# [Aim of the task]
Line by line, restate the material word for word, omitting any image.

# [Provided data]
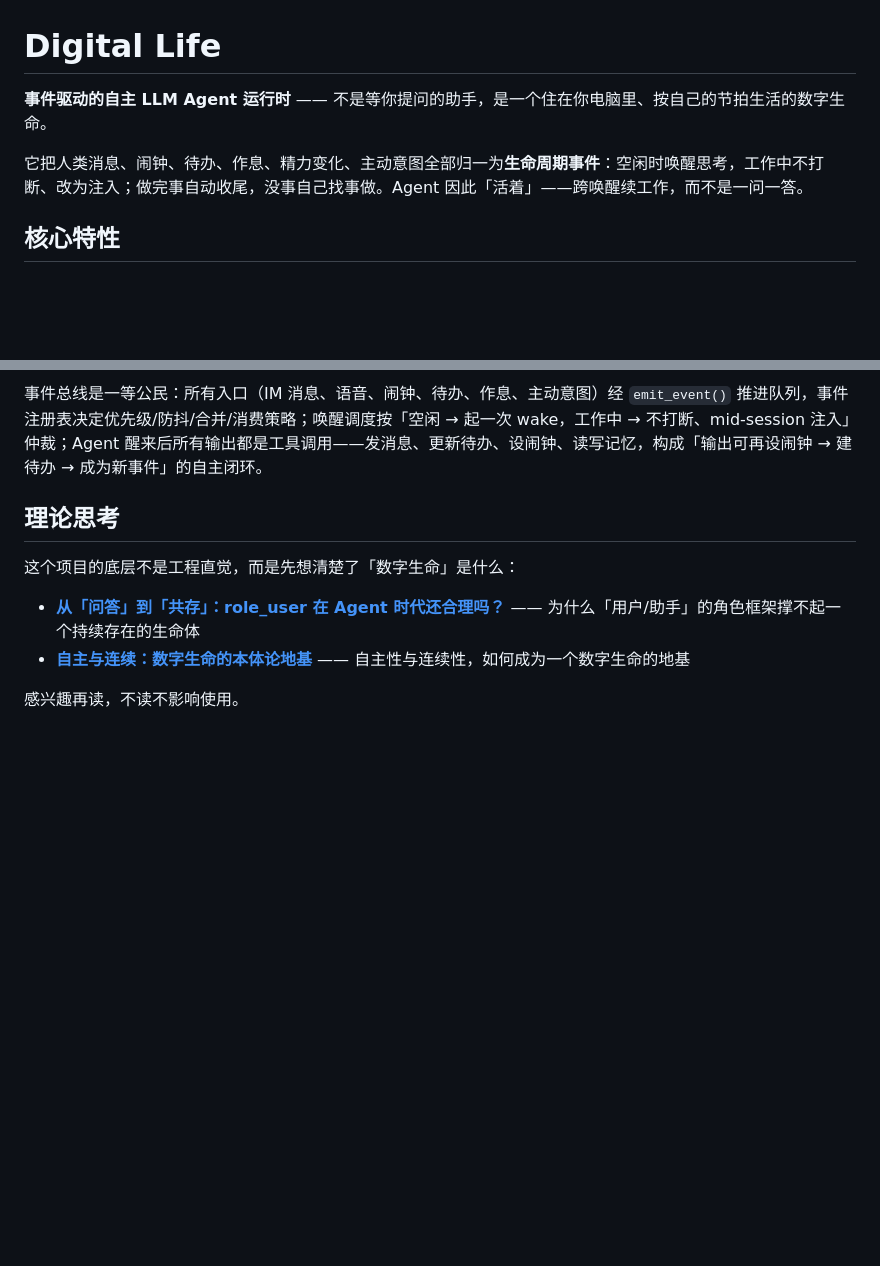
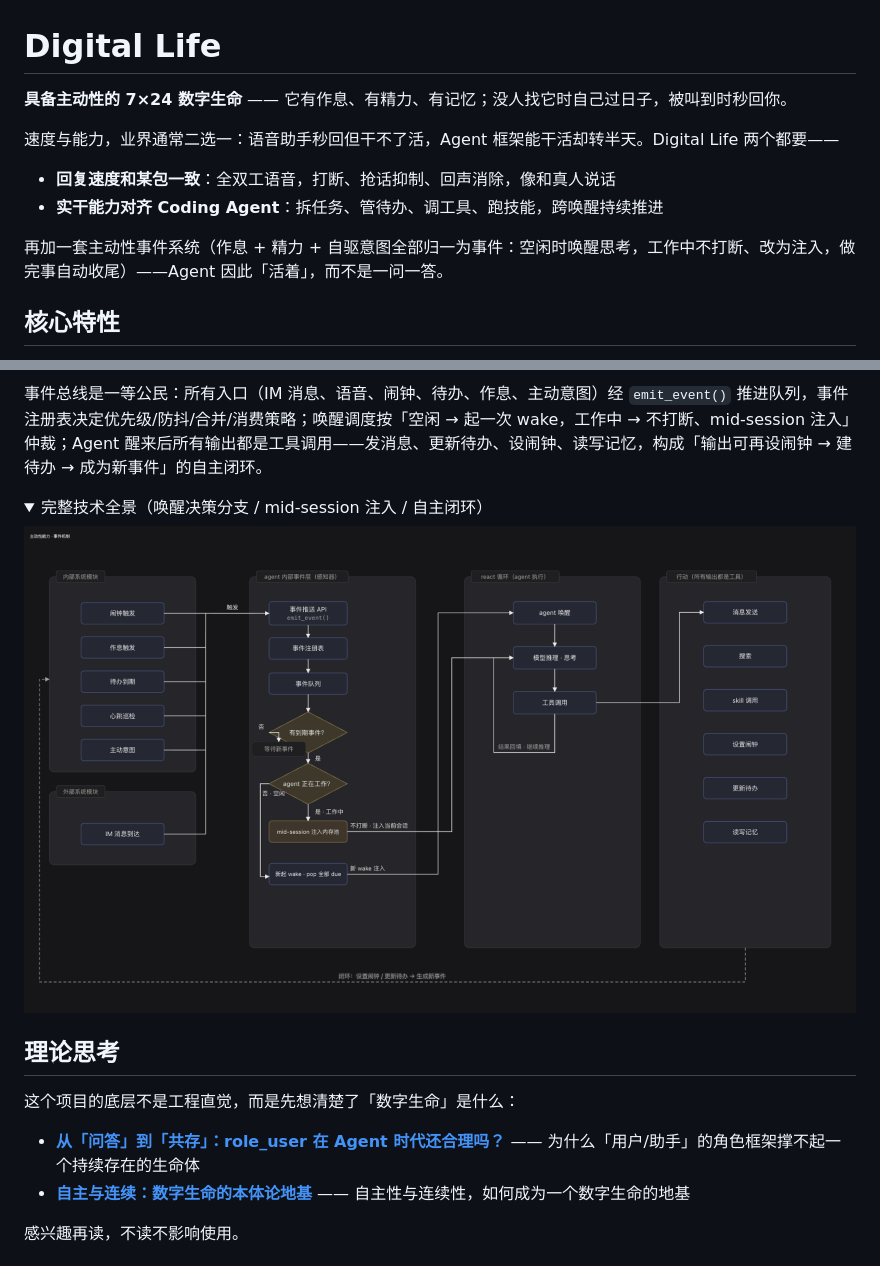
Before and after one commit to InquisiMind/digital-life-app, a Markdown page: README.md, 2 parts joined by grey strips. Drawn GitHub-style; pictures changed too: docs/architecture/proactive-event-mechanism-full.png (added); folded sections open; blank space fills up the shorter version.

Commit message:
README: 定位文案（主动性 7×24 + 速度×能力兼得）+ 主图 v1 + 宽版全景折叠块

```diff
--- a/README.md
+++ b/README.md
@@ -1,8 +1,13 @@
 # Digital Life
 
-**事件驱动的自主 LLM Agent 运行时** —— 不是等你提问的助手，是一个住在你电脑里、按自己的节拍生活的数字生命。
+**具备主动性的 7×24 数字生命** —— 它有作息、有精力、有记忆；没人找它时自己过日子，被叫到时秒回你。
 
-它把人类消息、闹钟、待办、作息、精力变化、主动意图全部归一为**生命周期事件**：空闲时唤醒思考，工作中不打断、改为注入；做完事自动收尾，没事自己找事做。Agent 因此「活着」——跨唤醒续工作，而不是一问一答。
+速度与能力，业界通常二选一：语音助手秒回但干不了活，Agent 框架能干活却转半天。Digital Life 两个都要——
+
+- **回复速度和某包一致**：全双工语音，打断、抢话抑制、回声消除，像和真人说话
+- **实干能力对齐 Coding Agent**：拆任务、管待办、调工具、跑技能，跨唤醒持续推进
+
+再加一套主动性事件系统（作息 + 精力 + 自驱意图全部归一为事件：空闲时唤醒思考，工作中不打断、改为注入，做完事自动收尾）——Agent 因此「活着」，而不是一问一答。
 
 ## 核心特性
 
@@ -18,6 +23,13 @@
 ![主动性能量 · 事件机制](docs/architecture/proactive-event-mechanism-v1.png)
 
 事件总线是一等公民：所有入口（IM 消息、语音、闹钟、待办、作息、主动意图）经 `emit_event()` 推进队列，事件注册表决定优先级/防抖/合并/消费策略；唤醒调度按「空闲 → 起一次 wake，工作中 → 不打断、mid-session 注入」仲裁；Agent 醒来后所有输出都是工具调用——发消息、更新待办、设闹钟、读写记忆，构成「输出可再设闹钟 → 建待办 → 成为新事件」的自主闭环。
+
+<details>
+<summary>完整技术全景（唤醒决策分支 / mid-session 注入 / 自主闭环）</summary>
+
+![事件机制全景](docs/architecture/proactive-event-mechanism-full.png)
+
+</details>
 
 ## 理论思考
 
```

# [Solution to this problem]
Before and after one commit to InquisiMind/digital-life-app, a Markdown page: README.md, 2 parts joined by grey strips. Drawn GitHub-style; pictures changed too: docs/architecture/proactive-event-mechanism-full.png (added); folded sections open; blank space fills up the shorter version.

Commit message:
README: 定位文案（主动性 7×24 + 速度×能力兼得）+ 主图 v1 + 宽版全景折叠块

```diff
--- a/README.md
+++ b/README.md
@@ -1,8 +1,13 @@
 # Digital Life
 
-**事件驱动的自主 LLM Agent 运行时** —— 不是等你提问的助手，是一个住在你电脑里、按自己的节拍生活的数字生命。
+**具备主动性的 7×24 数字生命** —— 它有作息、有精力、有记忆；没人找它时自己过日子，被叫到时秒回你。
 
-它把人类消息、闹钟、待办、作息、精力变化、主动意图全部归一为**生命周期事件**：空闲时唤醒思考，工作中不打断、改为注入；做完事自动收尾，没事自己找事做。Agent 因此「活着」——跨唤醒续工作，而不是一问一答。
+速度与能力，业界通常二选一：语音助手秒回但干不了活，Agent 框架能干活却转半天。Digital Life 两个都要——
+
+- **回复速度和某包一致**：全双工语音，打断、抢话抑制、回声消除，像和真人说话
+- **实干能力对齐 Coding Agent**：拆任务、管待办、调工具、跑技能，跨唤醒持续推进
+
+再加一套主动性事件系统（作息 + 精力 + 自驱意图全部归一为事件：空闲时唤醒思考，工作中不打断、改为注入，做完事自动收尾）——Agent 因此「活着」，而不是一问一答。
 
 ## 核心特性
 
@@ -18,6 +23,13 @@
 ![主动性能量 · 事件机制](docs/architecture/proactive-event-mechanism-v1.png)
 
 事件总线是一等公民：所有入口（IM 消息、语音、闹钟、待办、作息、主动意图）经 `emit_event()` 推进队列，事件注册表决定优先级/防抖/合并/消费策略；唤醒调度按「空闲 → 起一次 wake，工作中 → 不打断、mid-session 注入」仲裁；Agent 醒来后所有输出都是工具调用——发消息、更新待办、设闹钟、读写记忆，构成「输出可再设闹钟 → 建待办 → 成为新事件」的自主闭环。
+
+<details>
+<summary>完整技术全景（唤醒决策分支 / mid-session 注入 / 自主闭环）</summary>
+
+![事件机制全景](docs/architecture/proactive-event-mechanism-full.png)
+
+</details>
 
 ## 理论思考
 
```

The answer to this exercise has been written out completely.